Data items
++++++++++++++++++++
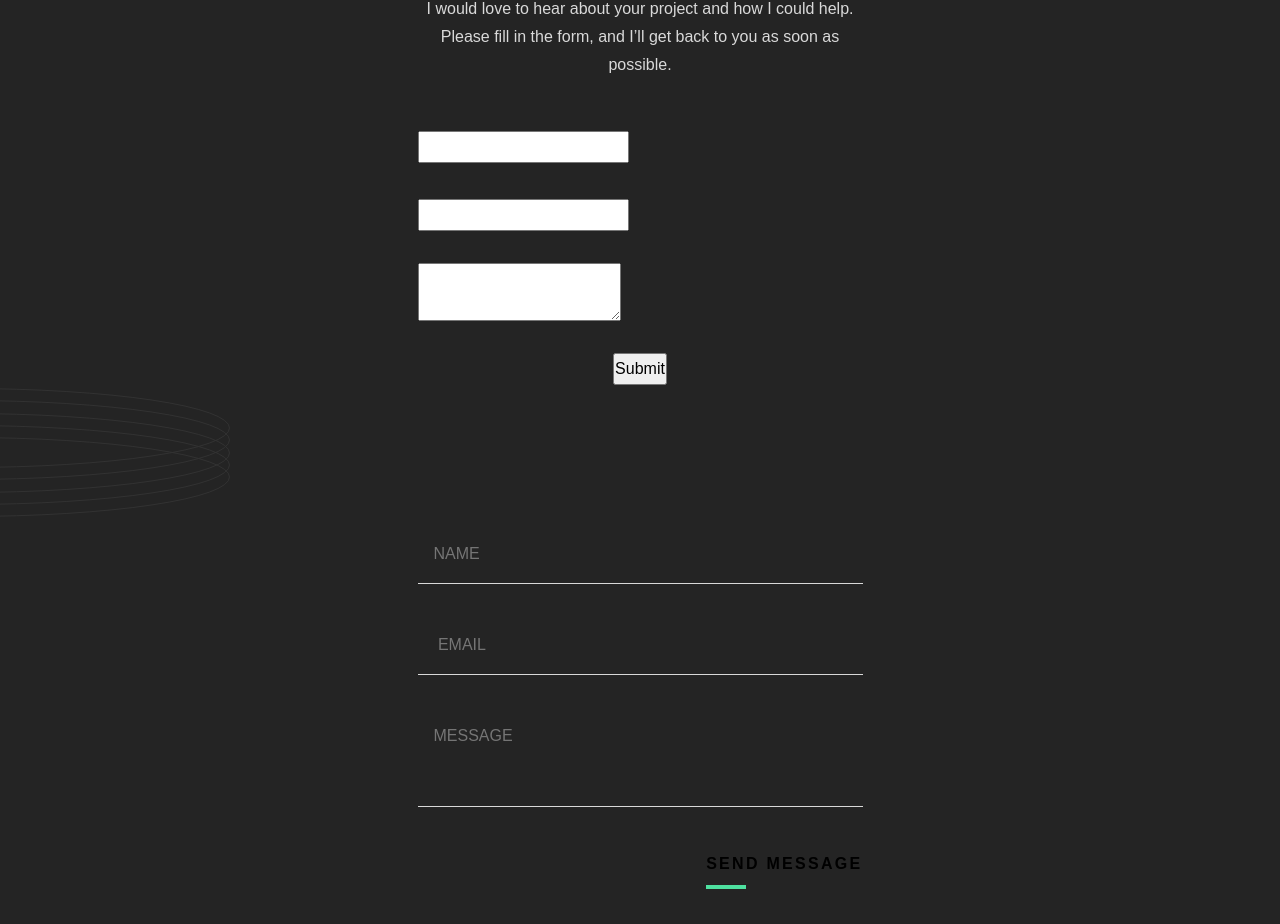
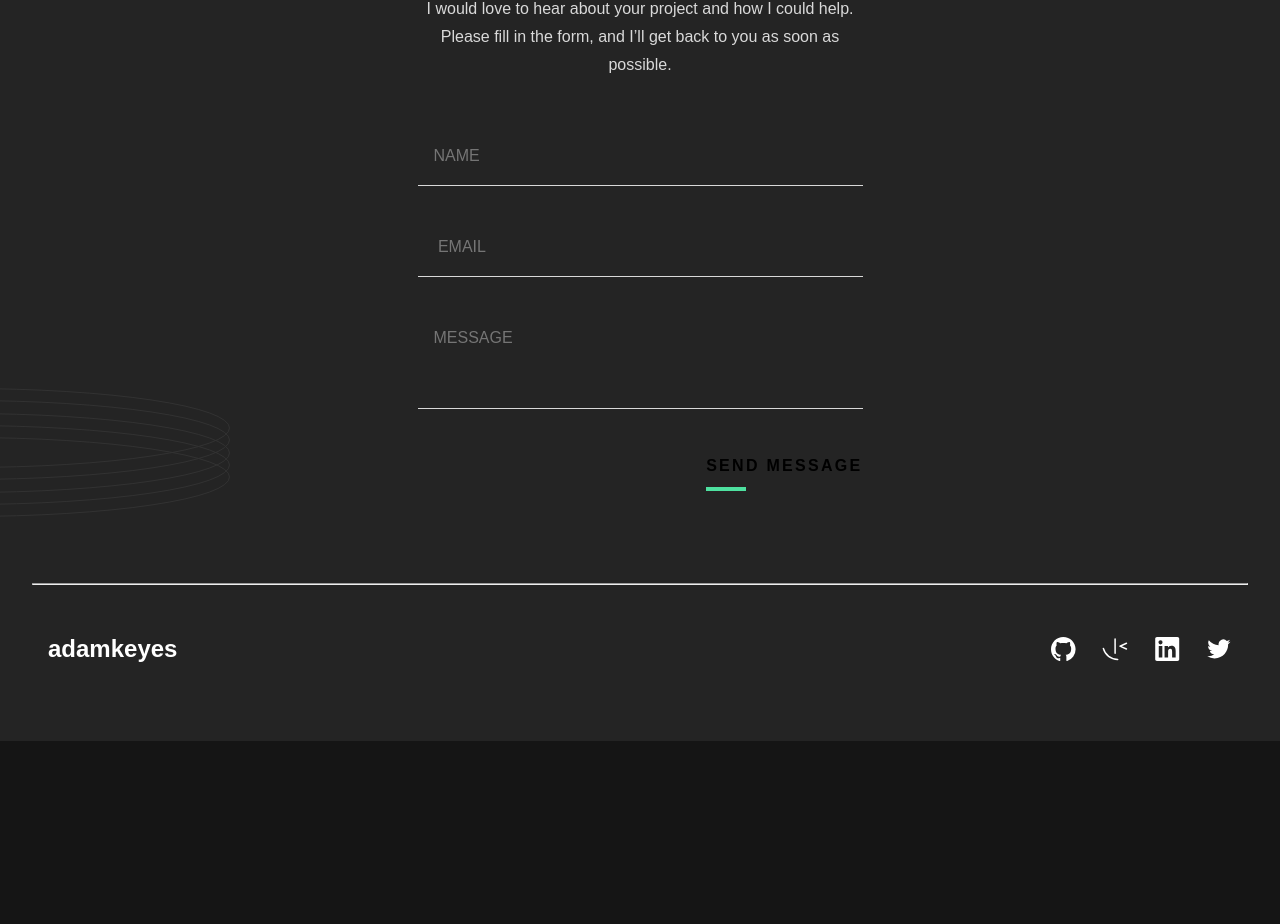
Before and after one commit to Hcmwebs/single-page-dev-portifolio, a React (Vite) app: page / in a window 1280 px wide. Shown: the part 3140-4064 px from the top of the page. After the commit the page ends 3881 px from the top, so only its background shows below. Built offline with nearby package versions, Linux system fonts and the light colour scheme.

Commit message:
removed formspree react component
Signed-off-by: Heze <64218603+Hcmwebs@users.noreply.github.com>

```diff
--- a/src/App.jsx
+++ b/src/App.jsx
@@ -1,19 +1,18 @@
 import React from 'react'
-import { FormspreeProvider } from '@formspree/react'
 import { ThemeProvider } from 'styled-components'
 import { Header, MainBody, Footer } from './components'
 import { theme, GlobalStyles } from './styles'
 
 const App = () => {
 	return (
-		<FormspreeProvider>
+
 			<ThemeProvider theme={theme}>
 				<GlobalStyles />
 				<Header />
 				<MainBody />
 				<Footer />
 			</ThemeProvider>
-		</FormspreeProvider>
+
 	)
 }
 
--- a/src/components/Form.jsx
+++ b/src/components/Form.jsx
@@ -1,6 +1,6 @@
 import React, { useState } from 'react'
 import { CgDanger } from 'react-icons/cg'
-import { FormIntro, Button, FormSpree } from './index'
+import { FormIntro, Button} from './index'
 import { StyledForm, StyledFormGroup, StyledFormWrapper } from '../styles'
 
 const Form = () => {
@@ -39,7 +39,7 @@ const Form = () => {
 	return (
 		<StyledFormWrapper>
 			<FormIntro />
-      <FormSpree />
+
 			<StyledForm
 				onSubmit={handleSubmit}
 				action='https://formspree.io/f/mzbqbynw'
--- a/src/components/FormSpree.jsx
+++ /dev/null
@@ -1,40 +0,0 @@
-import React from 'react'
-import { useForm, ValidationError } from '@formspree/react'
-import { StyledForm, StyledFormGroup } from '../styles'
-const formId = 'mzbqbynw'
-const FormSpree = () => {
-	const [state, handleSubmit] = useForm(formId)
-	if (state.succeeded) {
-		return <p>Thanks for joining!</p>
-	}
-	return (
-		<StyledForm onSubmit={handleSubmit}>
-			<StyledFormGroup>
-				<label htmlFor='name'></label>
-				<input id='name' type='name' name='name' />
-				<ValidationError prefix='name' field='name' errors={state.errors} />
-			</StyledFormGroup>
-
-			<StyledFormGroup>
-				<label htmlFor='email'></label>
-				<input id='email' type='email' name='email' />
-				<ValidationError prefix='Email' field='email' errors={state.errors} />
-			</StyledFormGroup>
-
-			<StyledFormGroup>
-				<textarea id='message' name='message' />
-				<ValidationError
-					prefix='Message'
-					field='message'
-					errors={state.errors}
-				/>
-			</StyledFormGroup>
-
-			<button type='submit' disabled={state.submitting}>
-				Submit
-			</button>
-		</StyledForm>
-	)
-}
-
-export default FormSpree
--- a/src/components/index.jsx
+++ b/src/components/index.jsx
@@ -10,7 +10,6 @@ import Projects from './Projects'
 import SingleProject from './SingleProject'
 import Footer from './Footer'
 import Form from './Form'
-import FormSpree from './FormSpree'
 import FormIntro from './FormIntro'
 import Button from './Button'
 import SecNav from './SecNav'
@@ -28,7 +27,6 @@ export {
 	SingleProject,
 	Footer,
 	Form,
-  FormSpree,
 	FormIntro,
 	Button,
 	SecNav,
```
Also changed, not shown: src/formspree.json (deleted, +0 -8 lines).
++++++++++++++++++++
In the records above, how many lines contain the string "onSubmit"? Only that number should be written.

2